And therein lies the paradox. People are in favor of cars that sacrifice the occupant to save other lives—as long they don’t have to drive one themselves.
Bonnefon and co are quick to point out that their work represents the first few steps into what is likely to be a fiendishly complex moral maze. Other issues that will need to be factored into future thinking are the nature of uncertainty and the assignment of blame.
Bonnefon and co say these issues raise many important questions: “Is it acceptable for an autonomous vehicle to avoid a motorcycle by swerving into a wall, considering that the probability of survival is greater for the passenger of the car, than for the rider of the motorcycle? Should different decisions be made when children are on board, since they both have a longer time ahead of them than adults, and had less agency in being in the car in the first place? If a manufacturer offers different versions of its moral algorithm, and a buyer knowingly chose one of them, is the buyer to blame for the harmful consequences of the algorithm’s decisions?”

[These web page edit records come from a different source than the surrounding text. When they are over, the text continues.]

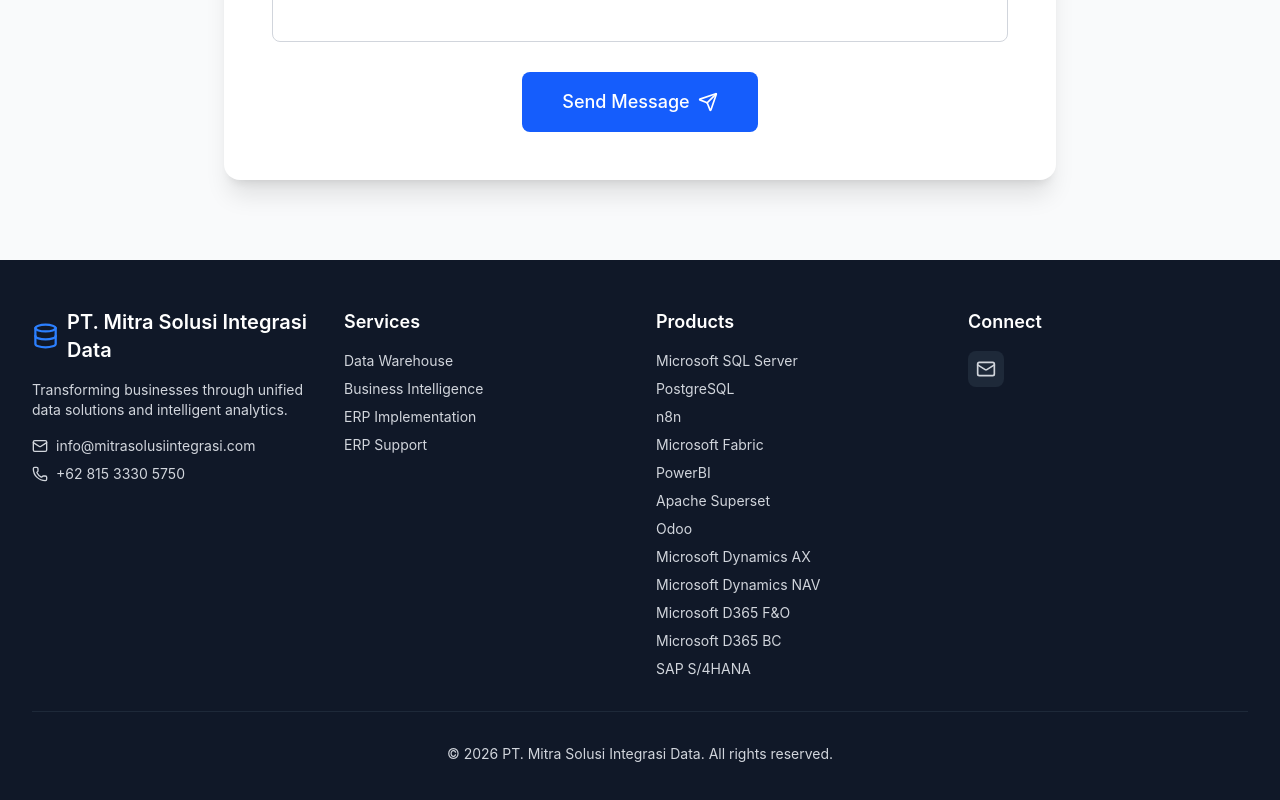
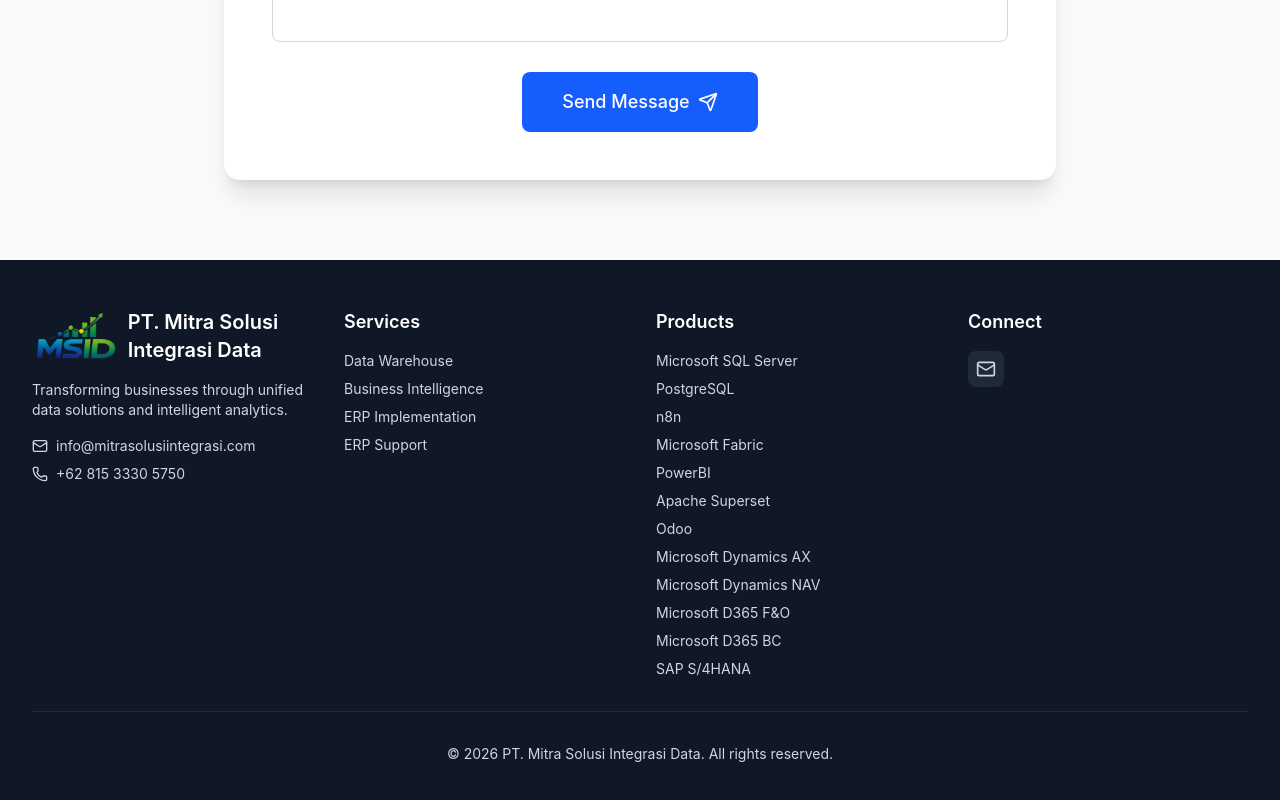
Before and after one commit to MSID-consulting/MSID-website-figma, a React (Vite) app: page / in a window 1280 px wide. Shown: the part 4948-5748 px from the top of the page. Built offline with nearby package versions, Linux system fonts and the light colour scheme.

Commit message:
Add files via upload

```diff
--- a/src/app/components/Footer.tsx
+++ b/src/app/components/Footer.tsx
@@ -1,4 +1,5 @@
 import { Database, Linkedin, Twitter, Mail, Phone } from "lucide-react";
+import MSIDLogo from "/src/assets/MSIDlogo.png";
 
 export function Footer() {
   return (
@@ -7,7 +8,7 @@
         <div className="grid md:grid-cols-4 gap-8 mb-8">
           <div className="space-y-4">
             <div className="flex items-center gap-2">
-              <Database className="size-8 text-blue-500" />
+              <img src={MSIDLogo} alt="MSID Logo" className="h-12 w-auto object-contain" />
               <span className="text-xl font-semibold text-white">PT. Mitra Solusi Integrasi Data</span>
             </div>
             <p className="text-sm">
```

These problems cannot be ignored, say the team: “As we are about to endow millions of vehicles with autonomy, taking algorithmic morality seriously has never been more urgent.”enterprise social networks comparison christian social networks orkut social networks social lending networks world map of social networks tools to post to multiple social networks identifying influential and susceptible members of social networks social isolation in america: changes in core discussion networks over two decades on social networks social networks for business evolution of social networks social networks for adults only nicholas christakis the hidden influence of social networks social and professional networks top social networks for businesses social networks infographic after the crusades, what social class became important to expanding trade networks? professional social networks why are social networks so useful for businesses that sell to consumers social networks for moms top 5 social networks social networks healthcare social networks for meeting new friends satanic social networks while using social networks as part of the hiring process, employers can social venture networks all social media networks definition of social networks nielsen social includes spanish speaking language networks. social networks in the world use email to find social networks preventing private information inference attacks on social networks social networks influence the way in which people behave. adult social networks social media networks for marketing social networks pages social networks inventory how do social networks make money different types of social networks social networks features custom social networks social networks for women social networks market share